Since the Sept. 11 attacks and throughout this current time of war, many reports and stories have shown that people have found added comfort and solace at home with their families.
Yet for thousands of people, they don't find that comfort at home.
Home is where their fear lies and ugly anger exists.
These people are victims of domestic abuse, and every time they return home whether it be from work, school or the store they go home scared.
Scared that a spouse or parent might be in a bad mood, and want to take that mood out on him or her.
The Associated Press recently compiled information about how to educate people on methods of combatting domestic violence on a CD-ROM created by the Colorado Springs Domestic Violence Enhanced Response Team.
The CD-ROM is a hit, and has been requested from communities nationwide as well as communities in China, Taiwan, Germany and Bangladesh.
Kudos to the department for taking an extra step and using modern technology to try and remedy the war on the home front.
But the sad part is it took a $200,000 grant to develop it.
Thousands of dollars were spent to educate people on how to protect themselves from their "loved ones."
It's asinine that this even has to be done.
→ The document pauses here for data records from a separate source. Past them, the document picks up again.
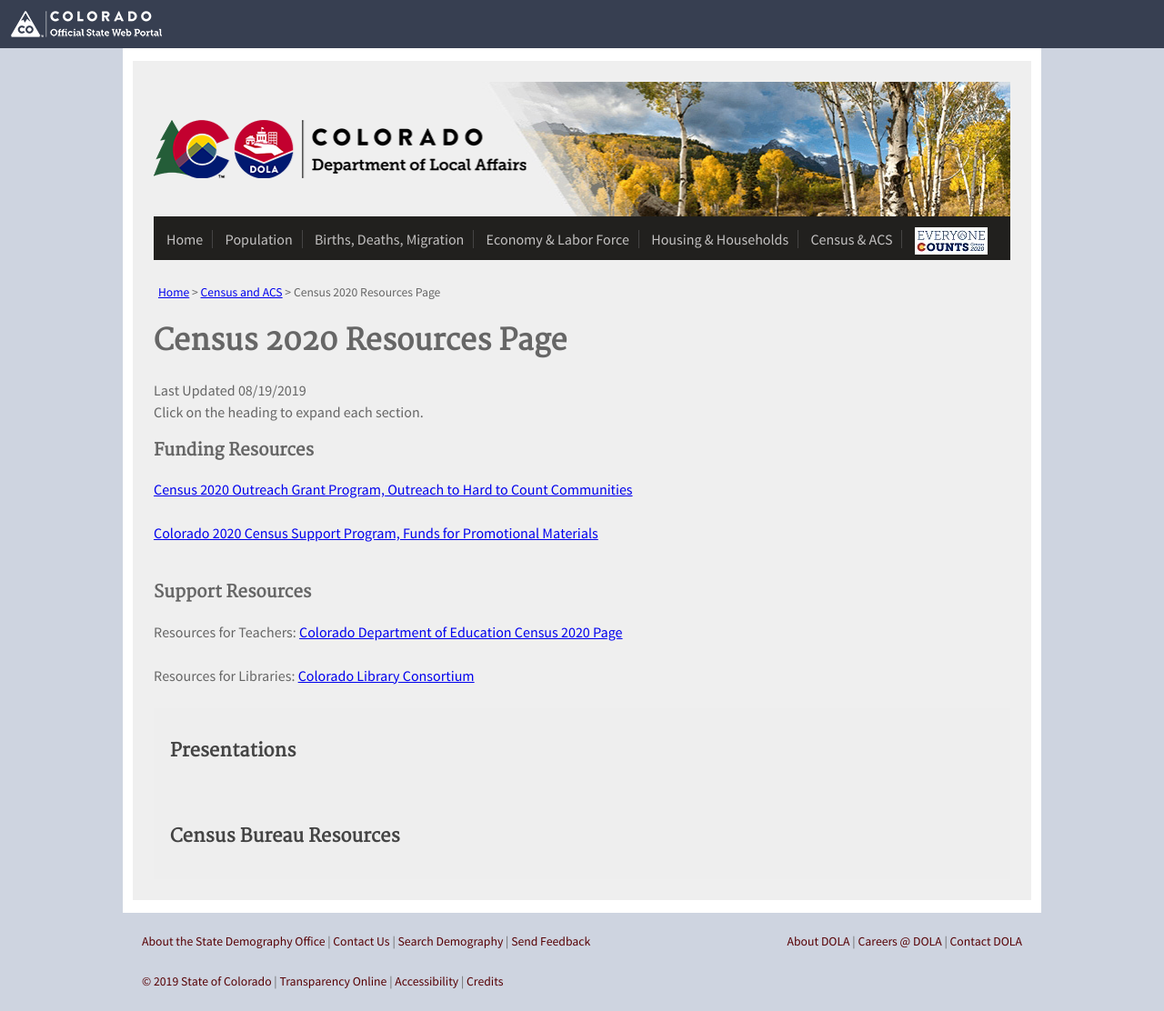
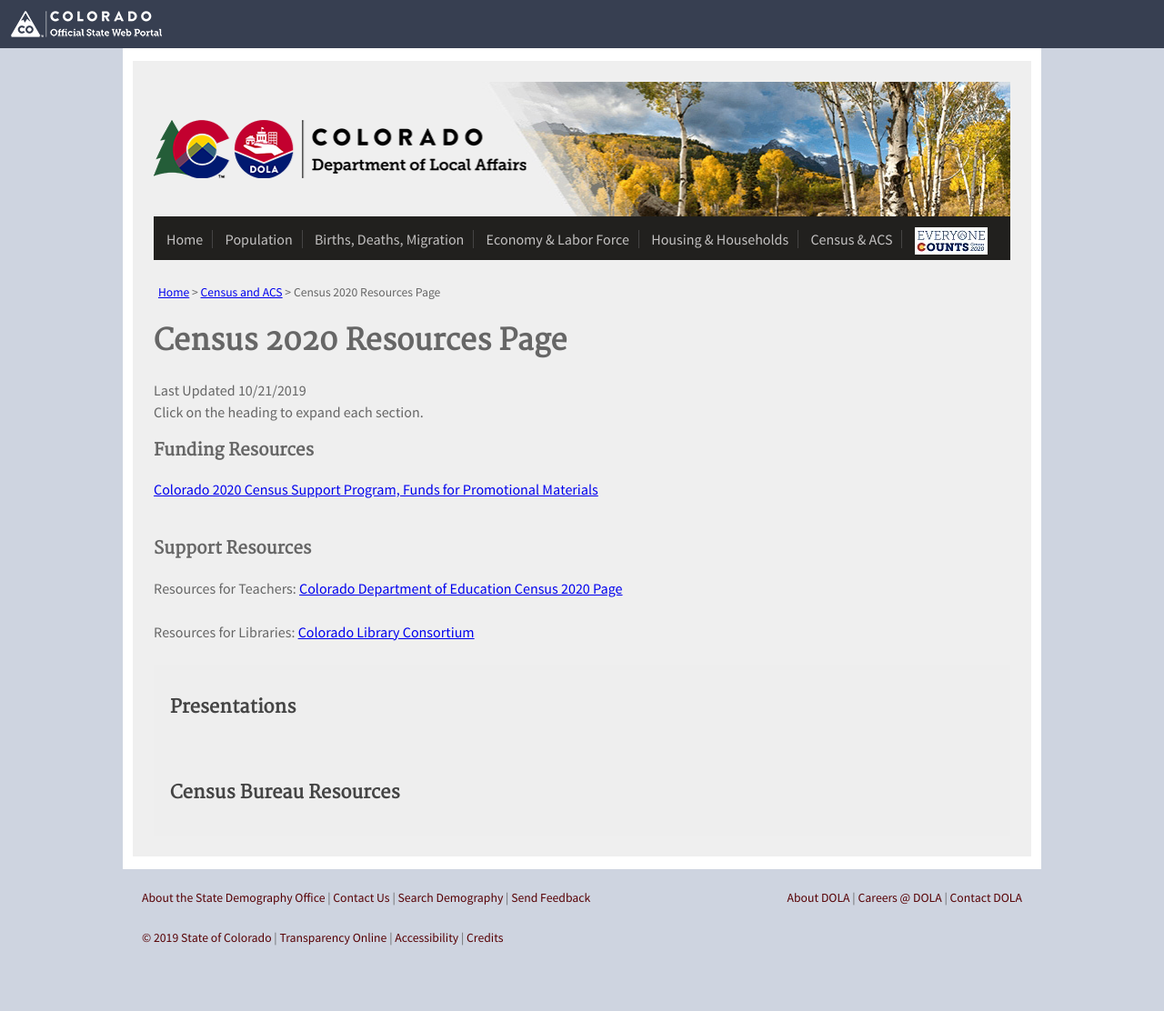
Before and after one commit to TBleess/Website_New, a Jekyll site: the page built from pages/5_CensusACS/2020-resources.html, in a window 1280 px wide. Shown: the whole page at 91% size. Built offline with Jekyll 4.4.1, drawn with Linux system fonts in a browser that asks for light colours; after the commit the page ends 1064 px from its top, so only the background shows below that.

Commit message:
Update 2020-resources.html

```diff
--- a/pages/5_CensusACS/2020-resources.html
+++ b/pages/5_CensusACS/2020-resources.html
@@ -43,12 +43,10 @@
 </head>
 <h1>Census 2020 Resources Page</h1>
 
-Last Updated 08/19/2019<br>
+Last Updated 10/21/2019<br>
 Click on the heading to expand each section.<br>
 
 <h3>Funding Resources</h3>
-<a href="https://www.colorado.gov/pacific/census-2020-outreach-grant-program" target="_blank">Census 2020 Outreach Grant Program, Outreach to Hard to Count Communities</a>
-<br><br>
 <a href="https://demography.dola.colorado.gov/census-acs/2020-CCSP" target="_blank">Colorado 2020 Census Support Program, Funds for Promotional Materials</a>
 <br><br>
  <h3>Support Resources</h3>
```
And unlike a war overseas, drive-by shootings and other violent occurrences, people in Moffat County don't have the luxury of saying, "At least it's not happening in Northwest Colorado."
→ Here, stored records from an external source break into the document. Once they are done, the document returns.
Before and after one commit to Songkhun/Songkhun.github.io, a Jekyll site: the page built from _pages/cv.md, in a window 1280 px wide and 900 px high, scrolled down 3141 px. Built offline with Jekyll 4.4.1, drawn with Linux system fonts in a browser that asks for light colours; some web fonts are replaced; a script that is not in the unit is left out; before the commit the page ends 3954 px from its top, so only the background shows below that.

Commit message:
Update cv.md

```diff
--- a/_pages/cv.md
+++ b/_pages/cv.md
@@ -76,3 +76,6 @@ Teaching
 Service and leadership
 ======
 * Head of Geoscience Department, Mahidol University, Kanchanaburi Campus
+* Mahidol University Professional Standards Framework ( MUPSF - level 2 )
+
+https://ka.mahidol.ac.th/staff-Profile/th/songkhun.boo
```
Because it is.
I witnessed the effects of domestic violence firsthand when I had the opportunity to sit in an Advocates Crisis Support Services domestic violence support group last fall.
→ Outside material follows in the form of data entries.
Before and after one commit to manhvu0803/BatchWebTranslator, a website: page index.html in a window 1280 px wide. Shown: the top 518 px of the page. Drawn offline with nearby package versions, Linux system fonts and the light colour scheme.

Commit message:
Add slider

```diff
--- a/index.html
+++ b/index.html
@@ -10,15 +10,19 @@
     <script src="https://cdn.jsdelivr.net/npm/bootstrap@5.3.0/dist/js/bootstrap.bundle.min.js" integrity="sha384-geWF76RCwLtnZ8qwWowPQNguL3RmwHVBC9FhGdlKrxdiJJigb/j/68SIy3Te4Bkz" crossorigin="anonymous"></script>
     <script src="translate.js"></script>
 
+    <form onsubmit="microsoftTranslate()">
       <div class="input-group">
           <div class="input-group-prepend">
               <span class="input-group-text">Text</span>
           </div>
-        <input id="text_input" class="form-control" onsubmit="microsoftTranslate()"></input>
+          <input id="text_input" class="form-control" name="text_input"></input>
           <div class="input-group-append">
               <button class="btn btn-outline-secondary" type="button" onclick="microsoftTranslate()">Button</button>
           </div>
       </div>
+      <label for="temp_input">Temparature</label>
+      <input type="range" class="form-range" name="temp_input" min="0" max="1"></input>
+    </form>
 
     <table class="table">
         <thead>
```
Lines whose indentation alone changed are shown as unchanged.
I witnessed women who came to a weekly meeting to talk with one another, because they were each other's only support.
Where many people have the luxury of turning to a family member for support during scary, unsure times like the present, these women couldn't turn to a family member, because the family member is the cause of constant fear.
These women, who left a lasting impact on me and my outlook on domestic abuse, are just a small sample of those who experience domestic violence in Moffat County.
Last year Advocates Crisis Support Services received calls from 356 different people.
It's astonishing that 356 different people in a conservative community that seems to exemplify the coziness of "small town" America, have to use a hotline to seek support from someone who cares.
And after speaking with and listening to the women in the support group, I learned that the Advocates workers and volunteers do care.
"The Advocates are the best people in the world," one woman said. "I would trust them with my life."
I'm continually dumbfounded at how people can abuse their loved ones.
Most people wouldn't dare punch a stranger, yet so many are capable of striking those who live in their own home.
Out of this situation comes one of the most vivid examples of good and evil that can be found in this world.
On the evil side, there are the barbaric idiots who beat up the ones they are supposed to love.
But on the other side, are the Advocates, who care enough about people to face ugly domestic situations everyday and help those who's lives often times really do depend on it.